When we traveled up to the Upper Peninsula in Michigan we stayed in the city of St. Ignace. It’s just across the Mackinac Bridge and has a lot of great places to visit, especially within town. One of the great attractions is Castle Rock and another is Chief Wawatam Park. Although the park is pretty much the same as any park on the great lakes, this one his now home to the Wawatam Lighthouse.
Chief Wawatam Park in St. Ignace
Wawatam Lighthouse was originally in Monroe, Michigan and is a newer lighthouse. In 2004, it was put up for relocation and in 2006 moved to St. Ignace, Michigan.
Wawatam Lighthouse takes its name from the late railroad ferry Chief Wawatam, which used this same dock from 1911 through the mid-1980?s. When you visit the lighthouse, you will pass right by the Chief’s old lift gate.

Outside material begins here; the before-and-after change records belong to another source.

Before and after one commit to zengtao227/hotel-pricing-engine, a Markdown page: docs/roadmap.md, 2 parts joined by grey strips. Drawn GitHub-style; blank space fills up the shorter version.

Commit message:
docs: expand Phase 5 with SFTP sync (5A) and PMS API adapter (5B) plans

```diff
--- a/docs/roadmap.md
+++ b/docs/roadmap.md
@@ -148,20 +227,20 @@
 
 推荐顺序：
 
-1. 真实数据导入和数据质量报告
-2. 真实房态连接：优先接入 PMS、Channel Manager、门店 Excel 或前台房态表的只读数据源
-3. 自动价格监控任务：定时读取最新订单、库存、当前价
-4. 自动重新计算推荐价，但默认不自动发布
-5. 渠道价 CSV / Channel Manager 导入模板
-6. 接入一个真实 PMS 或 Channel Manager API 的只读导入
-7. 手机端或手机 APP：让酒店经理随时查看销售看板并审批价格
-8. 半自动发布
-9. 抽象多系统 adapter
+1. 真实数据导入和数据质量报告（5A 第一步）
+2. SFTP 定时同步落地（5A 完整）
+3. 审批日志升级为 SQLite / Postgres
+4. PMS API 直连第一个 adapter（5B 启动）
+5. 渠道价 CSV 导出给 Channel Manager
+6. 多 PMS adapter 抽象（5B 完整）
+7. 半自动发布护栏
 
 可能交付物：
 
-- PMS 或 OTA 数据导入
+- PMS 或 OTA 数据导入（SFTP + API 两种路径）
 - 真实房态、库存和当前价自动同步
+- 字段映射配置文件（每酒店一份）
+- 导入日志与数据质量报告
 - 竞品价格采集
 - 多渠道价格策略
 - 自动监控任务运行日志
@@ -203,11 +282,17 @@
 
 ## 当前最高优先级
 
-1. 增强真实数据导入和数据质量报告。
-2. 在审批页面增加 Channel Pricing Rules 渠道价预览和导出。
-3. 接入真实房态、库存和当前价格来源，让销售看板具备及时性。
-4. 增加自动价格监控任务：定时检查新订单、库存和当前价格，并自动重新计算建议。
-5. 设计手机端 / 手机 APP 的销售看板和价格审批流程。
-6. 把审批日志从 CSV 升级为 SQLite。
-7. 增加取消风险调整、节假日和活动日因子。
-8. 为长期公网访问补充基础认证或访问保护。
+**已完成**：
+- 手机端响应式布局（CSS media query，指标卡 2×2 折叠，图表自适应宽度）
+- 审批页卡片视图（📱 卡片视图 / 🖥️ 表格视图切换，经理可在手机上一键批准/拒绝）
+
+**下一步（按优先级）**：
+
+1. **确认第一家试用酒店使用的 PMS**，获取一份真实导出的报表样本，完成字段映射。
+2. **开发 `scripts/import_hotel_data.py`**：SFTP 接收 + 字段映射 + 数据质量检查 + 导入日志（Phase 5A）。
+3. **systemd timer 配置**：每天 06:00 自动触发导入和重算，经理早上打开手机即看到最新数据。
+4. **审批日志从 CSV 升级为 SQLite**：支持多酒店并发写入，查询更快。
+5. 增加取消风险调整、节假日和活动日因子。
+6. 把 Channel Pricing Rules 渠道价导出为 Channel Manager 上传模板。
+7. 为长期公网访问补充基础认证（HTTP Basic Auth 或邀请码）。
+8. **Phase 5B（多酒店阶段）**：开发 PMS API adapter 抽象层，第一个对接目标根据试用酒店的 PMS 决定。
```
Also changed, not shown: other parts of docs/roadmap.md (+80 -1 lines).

Wawatam Lighthouse’s beacon was first lit on August 20, 2006. Visible for more than 13 miles out over Lake Huron, it is now an official aid-to-navigation. The 250 millimeter Fresnel lens casts its light in a 152 degree arc.
Who was Wawatam?
Wawatam was an Odawa Chief, meaning he was a trader and in his case a trader of furs.
He is known through his rescue of and friendship with British fur trader Alexander Henry the elder from the Ojibwas following the capture of Fort Michilimackinac in June 1763 during the Pontiac War. Wawatam, the leader and patriarch of an extended family of Odawa, rescued Henry after he had initially become an Ojibwe possession as a spoil of war, and soon there after, again came to Henry’s rescue by hiding him in a Cave on nearby Mackinac Island. Henry became a member of Wawatam’s family. In this role Henry wintered with the Wawatam family in 1763-1764 in a hunting ground located near the eastern shore of Lake Michigan.